WHAT THIS TASK INVOLVES -
Where the string "pending" appears in a line of the data, show that line.

Change detection data -
+--
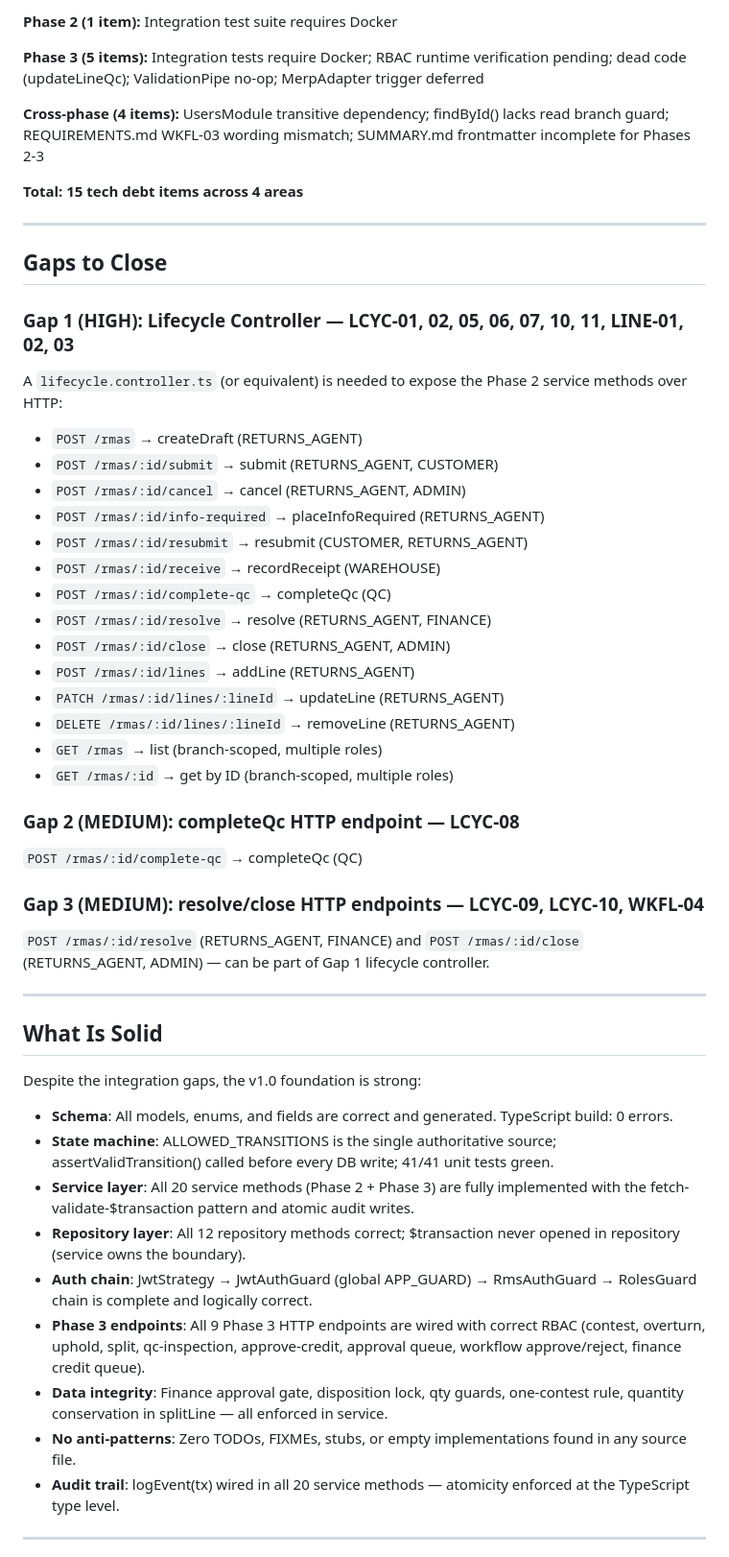
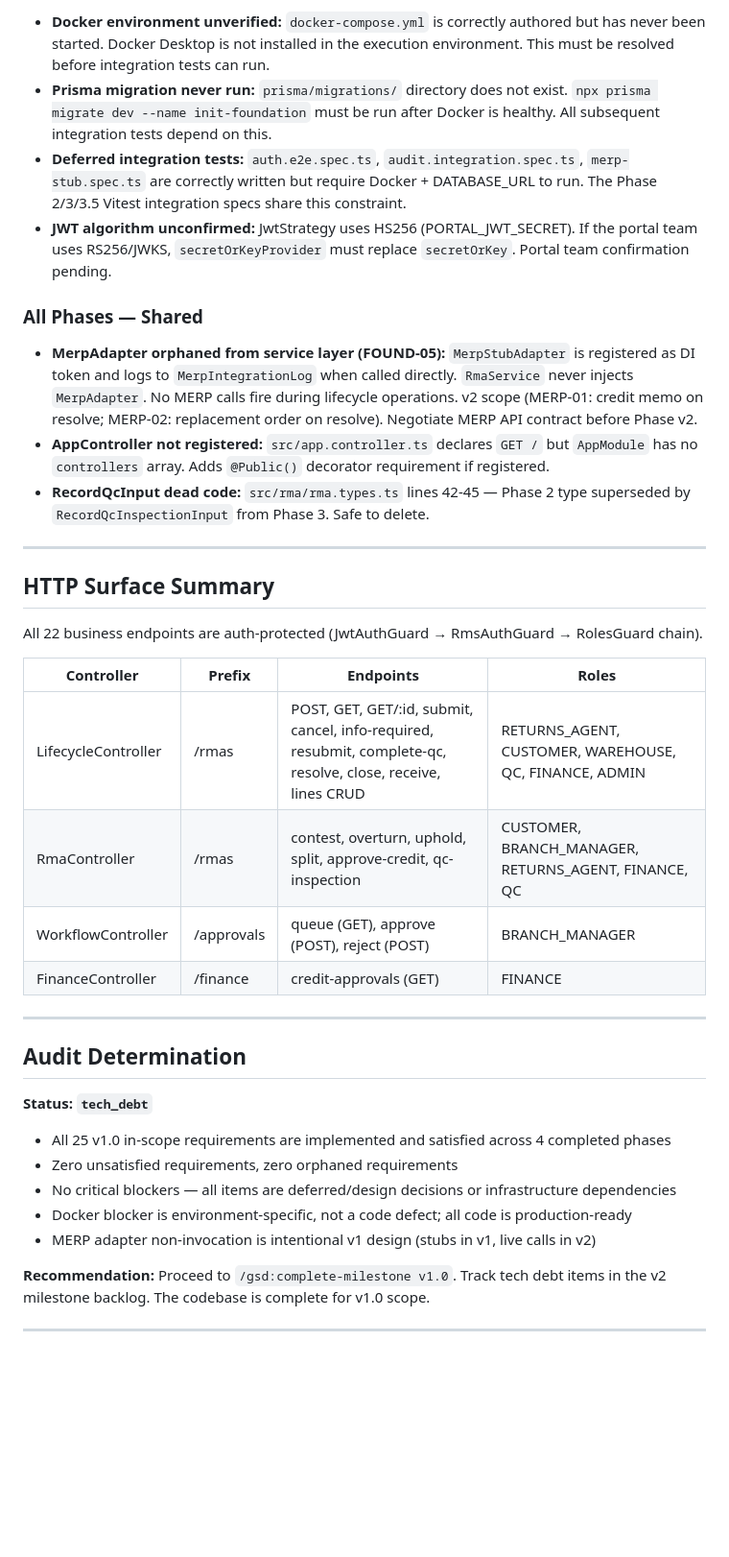
Before and after one commit to megan-delia/megan-delia.github.io, a Markdown page: .planning/v1.0-MILESTONE-AUDIT.md, the part around one of its changes. Shown at 96% size. GitHub-like rendering; blank space fills up the shorter version.

```diff
--- a/.planning/v1.0-MILESTONE-AUDIT.md
+++ b/.planning/v1.0-MILESTONE-AUDIT.md
@@ -170,57 +142,41 @@ This means the primary user story — "Returns Agent creates a new RMA, adds lin
 
-**Phase 2 (1 item):** Integration test suite requires Docker
+- **Docker environment unverified:** `docker-compose.yml` is correctly authored but has never been started. Docker Desktop is not installed in the execution environment. This must be resolved before integration tests can run.
+- **Prisma migration never run:** `prisma/migrations/` directory does not exist. `npx prisma migrate dev --name init-foundation` must be run after Docker is healthy. All subsequent integration tests depend on this.
+- **Deferred integration tests:** `auth.e2e.spec.ts`, `audit.integration.spec.ts`, `merp-stub.spec.ts` are correctly written but require Docker + DATABASE_URL to run. The Phase 2/3/3.5 Vitest integration specs share this constraint.
+- **JWT algorithm unconfirmed:** JwtStrategy uses HS256 (PORTAL_JWT_SECRET). If the portal team uses RS256/JWKS, `secretOrKeyProvider` must replace `secretOrKey`. Portal team confirmation pending.
 
-**Phase 3 (5 items):** Integration tests require Docker; RBAC runtime verification pending; dead code (updateLineQc); ValidationPipe no-op; MerpAdapter trigger deferred
+### All Phases — Shared
 
-**Cross-phase (4 items):** UsersModule transitive dependency; findById() lacks read branch guard; REQUIREMENTS.md WKFL-03 wording mismatch; SUMMARY.md frontmatter incomplete for Phases 2-3
-
-**Total: 15 tech debt items across 4 areas**
+- **MerpAdapter orphaned from service layer (FOUND-05):** `MerpStubAdapter` is registered as DI token and logs to `MerpIntegrationLog` when called directly. `RmaService` never injects `MerpAdapter`. No MERP calls fire during lifecycle operations. v2 scope (MERP-01: credit memo on resolve; MERP-02: replacement order on resolve). Negotiate MERP API contract before Phase v2.
+- **AppController not registered:** `src/app.controller.ts` declares `GET /` but `AppModule` has no `controllers` array. Adds `@Public()` decorator requirement if registered.
+- **RecordQcInput dead code:** `src/rma/rma.types.ts` lines 42-45 — Phase 2 type superseded by `RecordQcInspectionInput` from Phase 3. Safe to delete.
 
 ---
 
-## Gaps to Close
+## HTTP Surface Summary
 
-### Gap 1 (HIGH): Lifecycle Controller — LCYC-01, 02, 05, 06, 07, 10, 11, LINE-01, 02, 03
+All 22 business endpoints are auth-protected (JwtAuthGuard → RmsAuthGuard → RolesGuard chain).
 
-A `lifecycle.controller.ts` (or equivalent) is needed to expose the Phase 2 service methods over HTTP:
-- `POST /rmas` → createDraft (RETURNS_AGENT)
-- `POST /rmas/:id/submit` → submit (RETURNS_AGENT, CUSTOMER)
-- `POST /rmas/:id/cancel` → cancel (RETURNS_AGENT, ADMIN)
-- `POST /rmas/:id/info-required` → placeInfoRequired (RETURNS_AGENT)
-- `POST /rmas/:id/resubmit` → resubmit (CUSTOMER, RETURNS_AGENT)
-- `POST /rmas/:id/receive` → recordReceipt (WAREHOUSE)
-- `POST /rmas/:id/complete-qc` → completeQc (QC)
-- `POST /rmas/:id/resolve` → resolve (RETURNS_AGENT, FINANCE)
-- `POST /rmas/:id/close` → close (RETURNS_AGENT, ADMIN)
-- `POST /rmas/:id/lines` → addLine (RETURNS_AGENT)
-- `PATCH /rmas/:id/lines/:lineId` → updateLine (RETURNS_AGENT)
-- `DELETE /rmas/:id/lines/:lineId` → removeLine (RETURNS_AGENT)
-- `GET /rmas` → list (branch-scoped, multiple roles)
-- `GET /rmas/:id` → get by ID (branch-scoped, multiple roles)
-
-### Gap 2 (MEDIUM): completeQc HTTP endpoint — LCYC-08
-
-`POST /rmas/:id/complete-qc` → completeQc (QC)
-
-### Gap 3 (MEDIUM): resolve/close HTTP endpoints — LCYC-09, LCYC-10, WKFL-04
-
-`POST /rmas/:id/resolve` (RETURNS_AGENT, FINANCE) and `POST /rmas/:id/close` (RETURNS_AGENT, ADMIN) — can be part of Gap 1 lifecycle controller.
+| Controller | Prefix | Endpoints | Roles |
+|------------|--------|-----------|-------|
+| LifecycleController | /rmas | POST, GET, GET/:id, submit, cancel, info-required, resubmit, complete-qc, resolve, close, receive, lines CRUD | RETURNS_AGENT, CUSTOMER, WAREHOUSE, QC, FINANCE, ADMIN |
+| RmaController | /rmas | contest, overturn, uphold, split, approve-credit, qc-inspection | CUSTOMER, BRANCH_MANAGER, RETURNS_AGENT, FINANCE, QC |
+| WorkflowController | /approvals | queue (GET), approve (POST), reject (POST) | BRANCH_MANAGER |
+| FinanceController | /finance | credit-approvals (GET) | FINANCE |
 
 ---
 
-## What Is Solid
+## Audit Determination
 
-Despite the integration gaps, the v1.0 foundation is strong:
+**Status: `tech_debt`**
 
-- **Schema**: All models, enums, and fields are correct and generated. TypeScript build: 0 errors.
-- **State machine**: ALLOWED_TRANSITIONS is the single authoritative source; assertValidTransition() called before every DB write; 41/41 unit tests green.
-- **Service layer**: All 20 service methods (Phase 2 + Phase 3) are fully implemented with the fetch-validate-$transaction pattern and atomic audit writes.
-- **Repository layer**: All 12 repository methods correct; $transaction never opened in repository (service owns the boundary).
-- **Auth chain**: JwtStrategy → JwtAuthGuard (global APP_GUARD) → RmsAuthGuard → RolesGuard chain is complete and logically correct.
-- **Phase 3 endpoints**: All 9 Phase 3 HTTP endpoints are wired with correct RBAC (contest, overturn, uphold, split, qc-inspection, approve-credit, approval queue, workflow approve/reject, finance credit queue).
-- **Data integrity**: Finance approval gate, disposition lock, qty guards, one-contest rule, quantity conservation in splitLine — all enforced in service.
-- **No anti-patterns**: Zero TODOs, FIXMEs, stubs, or empty implementations found in any source file.
-- **Audit trail**: logEvent(tx) wired in all 20 service methods — atomicity enforced at the TypeScript type level.
+- All 25 v1.0 in-scope requirements are implemented and satisfied across 4 completed phases
+- Zero unsatisfied requirements, zero orphaned requirements
+- No critical blockers — all items are deferred/design decisions or infrastructure dependencies
+- Docker blocker is environment-specific, not a code defect; all code is production-ready
+- MERP adapter non-invocation is intentional v1 design (stubs in v1, live calls in v2)
+
+**Recommendation:** Proceed to `/gsd:complete-milestone v1.0`. Track tech debt items in the v2 milestone backlog. The codebase is complete for v1.0 scope.
 
 ---
 
```
Also changed, not shown: other parts of .planning/v1.0-MILESTONE-AUDIT.md (+105 -148 lines).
+--
RESULT FOR THIS EXERCISE -
+- **JWT algorithm unconfirmed:** JwtStrategy uses HS256 (PORTAL_JWT_SECRET). If the portal team uses RS256/JWKS, `secretOrKeyProvider` must replace `secretOrKey`. Portal team confirmation pending.
-**Phase 3 (5 items):** Integration tests require Docker; RBAC runtime verification pending; dead code (updateLineQc); ValidationPipe no-op; MerpAdapter trigger deferred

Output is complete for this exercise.